╭─ SUPPLIED RECORDS

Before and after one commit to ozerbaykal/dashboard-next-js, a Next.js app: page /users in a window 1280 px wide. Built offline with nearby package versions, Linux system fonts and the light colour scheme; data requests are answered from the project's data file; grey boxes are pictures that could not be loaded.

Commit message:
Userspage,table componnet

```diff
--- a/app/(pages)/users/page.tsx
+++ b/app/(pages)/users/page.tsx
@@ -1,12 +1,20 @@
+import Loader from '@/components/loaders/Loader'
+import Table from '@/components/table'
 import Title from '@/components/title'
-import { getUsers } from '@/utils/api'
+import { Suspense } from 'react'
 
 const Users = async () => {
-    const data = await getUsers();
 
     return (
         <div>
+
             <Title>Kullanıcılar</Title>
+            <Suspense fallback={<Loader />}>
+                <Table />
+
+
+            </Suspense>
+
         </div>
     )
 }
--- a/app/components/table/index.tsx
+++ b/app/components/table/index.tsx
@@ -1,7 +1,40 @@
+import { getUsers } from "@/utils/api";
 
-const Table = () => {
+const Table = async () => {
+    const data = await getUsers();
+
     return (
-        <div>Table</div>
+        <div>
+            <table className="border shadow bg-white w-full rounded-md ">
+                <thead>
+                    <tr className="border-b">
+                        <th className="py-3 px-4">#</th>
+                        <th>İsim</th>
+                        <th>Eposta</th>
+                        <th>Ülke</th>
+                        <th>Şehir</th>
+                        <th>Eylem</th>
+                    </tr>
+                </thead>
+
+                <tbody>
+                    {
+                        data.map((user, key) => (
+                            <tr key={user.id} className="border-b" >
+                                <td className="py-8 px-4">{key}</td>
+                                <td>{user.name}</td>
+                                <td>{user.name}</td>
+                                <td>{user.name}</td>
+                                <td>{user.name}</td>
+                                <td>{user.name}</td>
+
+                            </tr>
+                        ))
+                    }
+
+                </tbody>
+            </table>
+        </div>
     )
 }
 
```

╰─
╭─ SUPPLIED RECORDS

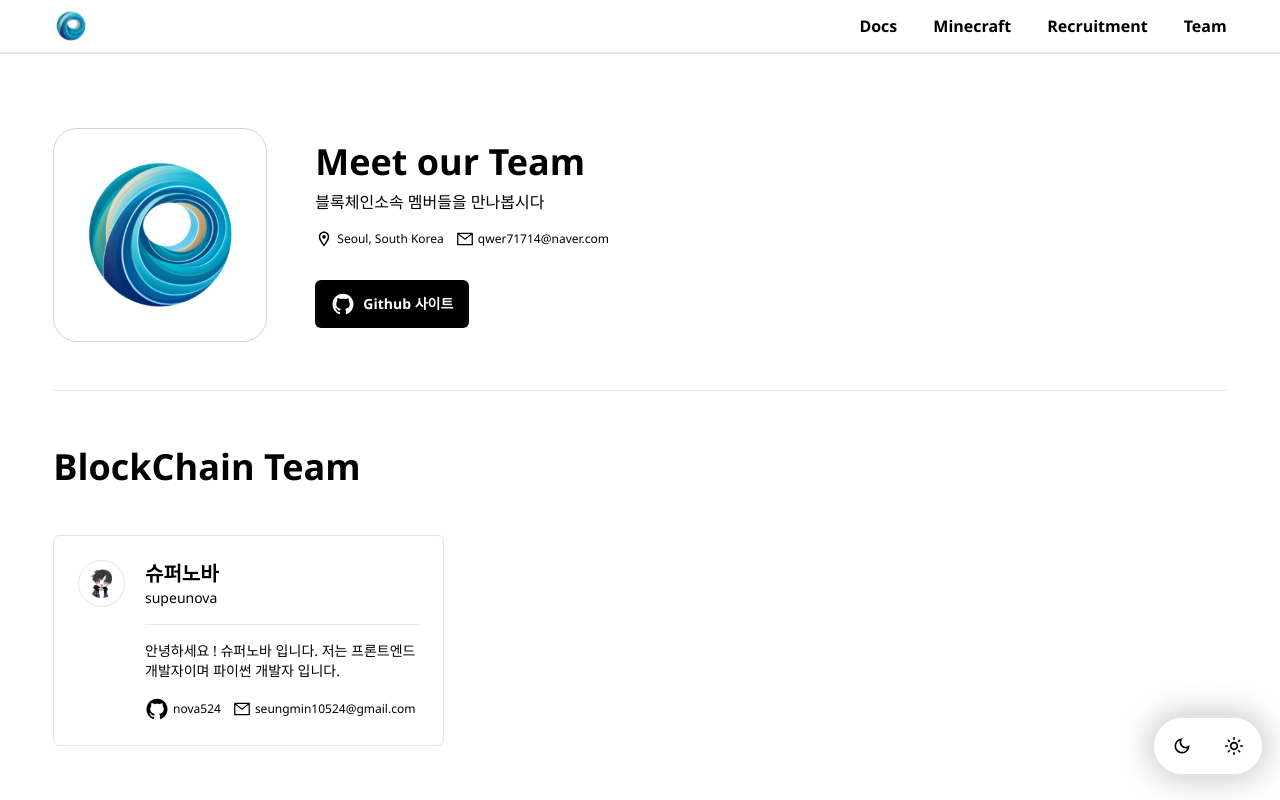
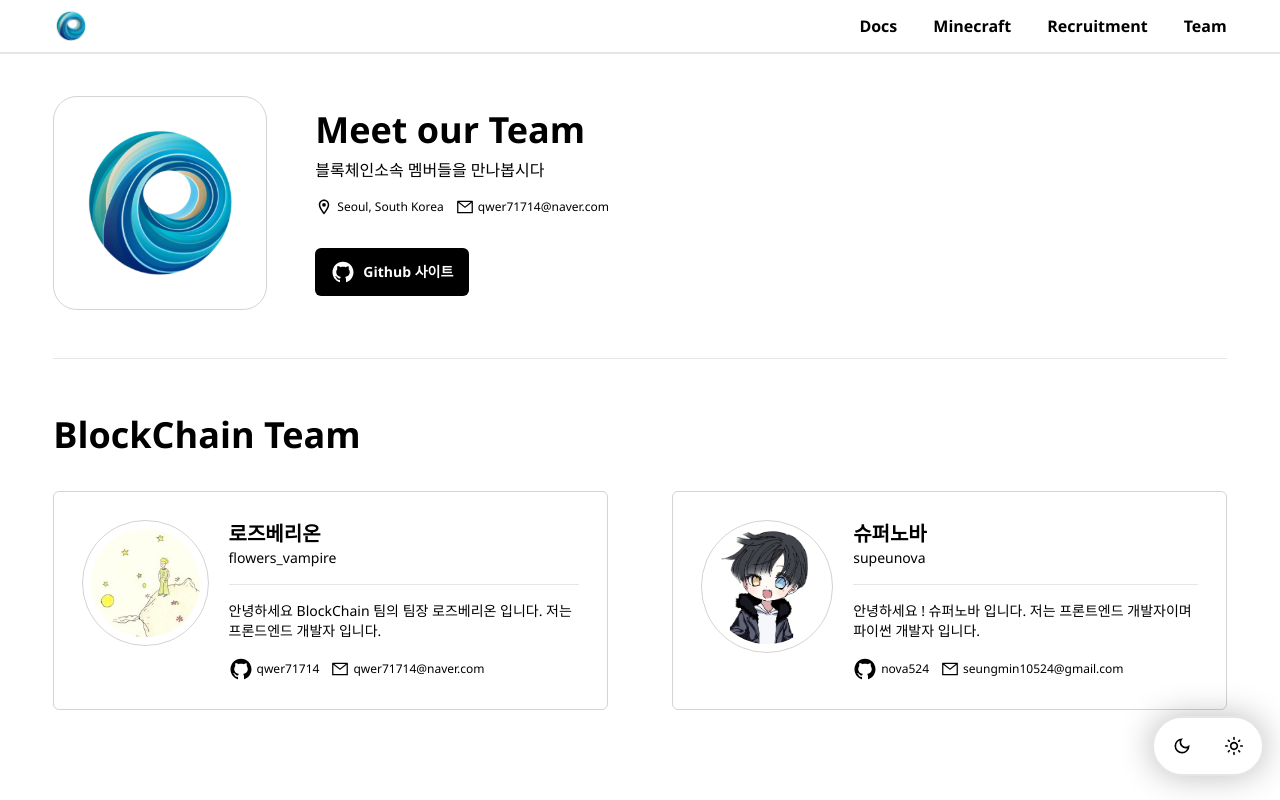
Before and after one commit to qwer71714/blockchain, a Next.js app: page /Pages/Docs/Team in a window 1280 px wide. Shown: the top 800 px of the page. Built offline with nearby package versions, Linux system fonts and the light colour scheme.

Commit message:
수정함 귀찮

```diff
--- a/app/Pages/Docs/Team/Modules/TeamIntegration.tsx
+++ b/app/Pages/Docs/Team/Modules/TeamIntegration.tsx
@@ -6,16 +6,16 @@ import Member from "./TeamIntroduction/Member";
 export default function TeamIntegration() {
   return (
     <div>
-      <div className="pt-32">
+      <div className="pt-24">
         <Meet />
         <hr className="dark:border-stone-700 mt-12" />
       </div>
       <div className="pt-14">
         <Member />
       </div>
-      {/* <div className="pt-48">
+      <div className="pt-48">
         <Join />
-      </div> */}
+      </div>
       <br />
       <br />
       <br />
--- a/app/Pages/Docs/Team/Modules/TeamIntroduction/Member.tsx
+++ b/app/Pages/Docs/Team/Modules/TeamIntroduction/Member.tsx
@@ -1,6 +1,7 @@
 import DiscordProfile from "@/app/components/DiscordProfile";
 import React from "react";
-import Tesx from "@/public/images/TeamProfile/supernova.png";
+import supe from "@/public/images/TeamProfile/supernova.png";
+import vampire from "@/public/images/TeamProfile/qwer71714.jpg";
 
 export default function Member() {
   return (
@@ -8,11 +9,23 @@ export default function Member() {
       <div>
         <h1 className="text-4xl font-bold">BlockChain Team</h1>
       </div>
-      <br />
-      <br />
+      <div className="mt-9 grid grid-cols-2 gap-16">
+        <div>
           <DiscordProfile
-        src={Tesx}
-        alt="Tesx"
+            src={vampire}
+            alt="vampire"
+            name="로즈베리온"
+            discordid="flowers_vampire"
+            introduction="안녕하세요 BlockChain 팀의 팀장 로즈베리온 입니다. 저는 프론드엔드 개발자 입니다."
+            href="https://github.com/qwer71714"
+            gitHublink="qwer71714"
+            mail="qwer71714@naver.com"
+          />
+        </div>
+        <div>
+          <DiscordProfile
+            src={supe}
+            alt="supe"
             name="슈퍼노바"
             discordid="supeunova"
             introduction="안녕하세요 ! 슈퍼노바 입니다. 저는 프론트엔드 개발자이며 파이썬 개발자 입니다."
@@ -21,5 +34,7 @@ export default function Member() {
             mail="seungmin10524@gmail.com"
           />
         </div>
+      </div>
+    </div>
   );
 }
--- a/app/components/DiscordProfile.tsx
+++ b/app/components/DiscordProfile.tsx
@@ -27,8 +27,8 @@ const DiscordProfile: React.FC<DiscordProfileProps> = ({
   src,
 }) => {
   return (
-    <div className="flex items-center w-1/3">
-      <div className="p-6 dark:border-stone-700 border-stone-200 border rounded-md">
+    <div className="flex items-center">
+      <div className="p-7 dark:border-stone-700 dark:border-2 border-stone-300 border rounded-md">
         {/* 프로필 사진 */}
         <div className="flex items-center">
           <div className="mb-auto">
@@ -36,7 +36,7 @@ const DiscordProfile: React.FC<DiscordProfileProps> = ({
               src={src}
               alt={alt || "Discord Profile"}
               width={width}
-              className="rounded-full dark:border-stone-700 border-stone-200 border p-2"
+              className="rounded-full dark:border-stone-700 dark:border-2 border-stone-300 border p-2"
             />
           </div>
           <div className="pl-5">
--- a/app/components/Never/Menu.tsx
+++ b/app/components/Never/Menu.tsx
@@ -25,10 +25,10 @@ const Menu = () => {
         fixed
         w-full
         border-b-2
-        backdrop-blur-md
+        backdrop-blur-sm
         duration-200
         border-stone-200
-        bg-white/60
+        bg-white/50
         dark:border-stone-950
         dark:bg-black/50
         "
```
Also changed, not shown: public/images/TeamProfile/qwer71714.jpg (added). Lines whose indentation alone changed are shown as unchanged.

╰─

## REQUIRED WORK
For this exercise, copy every line of the data that holds "export".

## SOLUTION TO THIS PROBLEM
 export default function TeamIntegration() {
 export default function Member() {
@@ -8,11 +9,23 @@ export default function Member() {
@@ -21,5 +34,7 @@ export default function Member() {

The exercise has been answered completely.